▸ BRIEF: In the following listing, find the lines containing "background" and report them.

▸ DATASET ENTRIES:

________________

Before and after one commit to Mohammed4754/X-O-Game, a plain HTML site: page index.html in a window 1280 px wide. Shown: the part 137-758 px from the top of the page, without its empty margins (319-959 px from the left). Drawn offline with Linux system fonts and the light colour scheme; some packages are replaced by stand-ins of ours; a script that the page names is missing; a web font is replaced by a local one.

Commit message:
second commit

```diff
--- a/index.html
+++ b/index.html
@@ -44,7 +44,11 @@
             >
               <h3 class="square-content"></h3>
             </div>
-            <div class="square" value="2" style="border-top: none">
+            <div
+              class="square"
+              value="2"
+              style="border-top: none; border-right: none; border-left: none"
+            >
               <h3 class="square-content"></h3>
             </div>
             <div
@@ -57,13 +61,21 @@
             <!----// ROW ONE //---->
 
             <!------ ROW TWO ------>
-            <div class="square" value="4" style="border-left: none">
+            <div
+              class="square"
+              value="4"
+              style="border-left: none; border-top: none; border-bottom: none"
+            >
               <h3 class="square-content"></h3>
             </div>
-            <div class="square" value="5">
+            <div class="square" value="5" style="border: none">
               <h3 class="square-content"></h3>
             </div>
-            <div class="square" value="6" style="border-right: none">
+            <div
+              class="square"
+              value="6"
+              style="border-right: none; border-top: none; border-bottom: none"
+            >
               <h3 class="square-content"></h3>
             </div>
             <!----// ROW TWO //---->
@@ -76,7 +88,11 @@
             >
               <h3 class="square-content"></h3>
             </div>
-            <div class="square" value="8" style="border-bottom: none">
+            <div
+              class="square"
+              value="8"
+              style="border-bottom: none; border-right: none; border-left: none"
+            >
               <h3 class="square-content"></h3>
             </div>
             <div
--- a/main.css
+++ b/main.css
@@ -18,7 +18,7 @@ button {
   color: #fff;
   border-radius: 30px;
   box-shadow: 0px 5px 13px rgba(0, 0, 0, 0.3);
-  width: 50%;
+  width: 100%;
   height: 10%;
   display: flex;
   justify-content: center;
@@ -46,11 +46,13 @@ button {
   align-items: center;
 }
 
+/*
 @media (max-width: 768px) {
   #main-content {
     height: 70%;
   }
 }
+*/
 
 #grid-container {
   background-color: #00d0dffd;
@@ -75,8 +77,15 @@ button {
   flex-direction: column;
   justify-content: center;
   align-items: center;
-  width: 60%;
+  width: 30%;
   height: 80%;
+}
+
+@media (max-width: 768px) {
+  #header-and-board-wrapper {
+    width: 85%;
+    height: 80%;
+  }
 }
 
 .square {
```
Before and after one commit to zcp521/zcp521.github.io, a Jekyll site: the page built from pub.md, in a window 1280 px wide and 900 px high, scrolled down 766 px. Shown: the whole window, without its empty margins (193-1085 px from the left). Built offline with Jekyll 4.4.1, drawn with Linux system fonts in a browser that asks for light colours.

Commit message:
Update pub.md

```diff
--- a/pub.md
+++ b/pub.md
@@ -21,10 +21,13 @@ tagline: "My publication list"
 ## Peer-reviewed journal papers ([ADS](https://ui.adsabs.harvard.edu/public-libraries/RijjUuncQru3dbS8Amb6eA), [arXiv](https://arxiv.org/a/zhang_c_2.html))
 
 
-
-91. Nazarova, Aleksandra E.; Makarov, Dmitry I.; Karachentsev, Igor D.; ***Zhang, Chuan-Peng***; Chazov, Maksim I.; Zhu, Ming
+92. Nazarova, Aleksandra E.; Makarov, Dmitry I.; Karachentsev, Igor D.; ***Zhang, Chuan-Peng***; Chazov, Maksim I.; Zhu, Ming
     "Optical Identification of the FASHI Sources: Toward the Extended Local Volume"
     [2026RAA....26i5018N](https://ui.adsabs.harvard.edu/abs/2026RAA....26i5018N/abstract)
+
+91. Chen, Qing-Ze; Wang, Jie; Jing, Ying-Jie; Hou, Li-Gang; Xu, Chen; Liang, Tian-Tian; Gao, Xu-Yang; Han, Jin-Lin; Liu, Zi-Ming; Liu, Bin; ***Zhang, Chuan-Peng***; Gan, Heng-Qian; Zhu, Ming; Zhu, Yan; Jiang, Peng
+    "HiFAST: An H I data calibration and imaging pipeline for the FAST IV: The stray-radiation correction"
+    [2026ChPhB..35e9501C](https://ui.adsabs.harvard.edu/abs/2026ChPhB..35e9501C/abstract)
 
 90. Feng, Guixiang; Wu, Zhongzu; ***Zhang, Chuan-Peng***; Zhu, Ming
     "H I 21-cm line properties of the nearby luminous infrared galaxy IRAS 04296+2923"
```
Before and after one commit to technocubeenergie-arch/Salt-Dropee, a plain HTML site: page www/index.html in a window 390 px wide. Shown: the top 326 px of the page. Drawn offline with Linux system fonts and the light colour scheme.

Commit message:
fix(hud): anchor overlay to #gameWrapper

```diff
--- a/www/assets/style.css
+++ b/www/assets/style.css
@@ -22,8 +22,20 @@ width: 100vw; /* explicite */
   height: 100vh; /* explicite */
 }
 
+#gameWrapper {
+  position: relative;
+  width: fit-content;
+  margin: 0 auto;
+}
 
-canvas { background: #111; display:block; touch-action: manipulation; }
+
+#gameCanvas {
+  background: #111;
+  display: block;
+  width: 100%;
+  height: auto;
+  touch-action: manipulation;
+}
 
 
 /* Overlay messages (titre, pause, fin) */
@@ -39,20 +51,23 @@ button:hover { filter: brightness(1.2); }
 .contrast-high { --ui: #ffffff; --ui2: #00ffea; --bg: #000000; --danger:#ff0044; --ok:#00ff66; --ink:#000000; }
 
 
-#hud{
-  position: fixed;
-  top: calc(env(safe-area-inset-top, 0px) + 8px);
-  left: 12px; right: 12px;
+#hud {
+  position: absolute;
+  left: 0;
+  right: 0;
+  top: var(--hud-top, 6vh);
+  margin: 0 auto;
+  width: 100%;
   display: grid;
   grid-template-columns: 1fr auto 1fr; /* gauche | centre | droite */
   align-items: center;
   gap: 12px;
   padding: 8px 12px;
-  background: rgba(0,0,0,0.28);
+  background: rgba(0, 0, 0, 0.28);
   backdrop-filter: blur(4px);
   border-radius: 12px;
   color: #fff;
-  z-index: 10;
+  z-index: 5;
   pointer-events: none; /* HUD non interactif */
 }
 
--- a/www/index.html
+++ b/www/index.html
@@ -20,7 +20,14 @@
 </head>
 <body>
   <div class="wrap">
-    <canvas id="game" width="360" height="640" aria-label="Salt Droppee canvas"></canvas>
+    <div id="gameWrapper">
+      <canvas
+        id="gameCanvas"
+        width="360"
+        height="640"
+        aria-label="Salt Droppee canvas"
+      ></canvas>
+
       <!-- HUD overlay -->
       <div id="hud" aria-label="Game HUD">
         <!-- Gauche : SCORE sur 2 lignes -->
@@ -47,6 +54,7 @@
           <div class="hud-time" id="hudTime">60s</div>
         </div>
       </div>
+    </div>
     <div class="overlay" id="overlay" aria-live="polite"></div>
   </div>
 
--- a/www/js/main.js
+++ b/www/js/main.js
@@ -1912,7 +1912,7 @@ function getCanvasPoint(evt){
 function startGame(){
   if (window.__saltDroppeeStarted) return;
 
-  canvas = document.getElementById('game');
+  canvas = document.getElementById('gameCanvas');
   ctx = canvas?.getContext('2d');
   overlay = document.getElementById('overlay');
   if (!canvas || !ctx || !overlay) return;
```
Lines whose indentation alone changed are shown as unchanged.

________________

▸ TASK ANSWER:
   background-color: #00d0dffd;
-canvas { background: #111; display:block; touch-action: manipulation; }
+  background: #111;
-  background: rgba(0,0,0,0.28);
+  background: rgba(0, 0, 0, 0.28);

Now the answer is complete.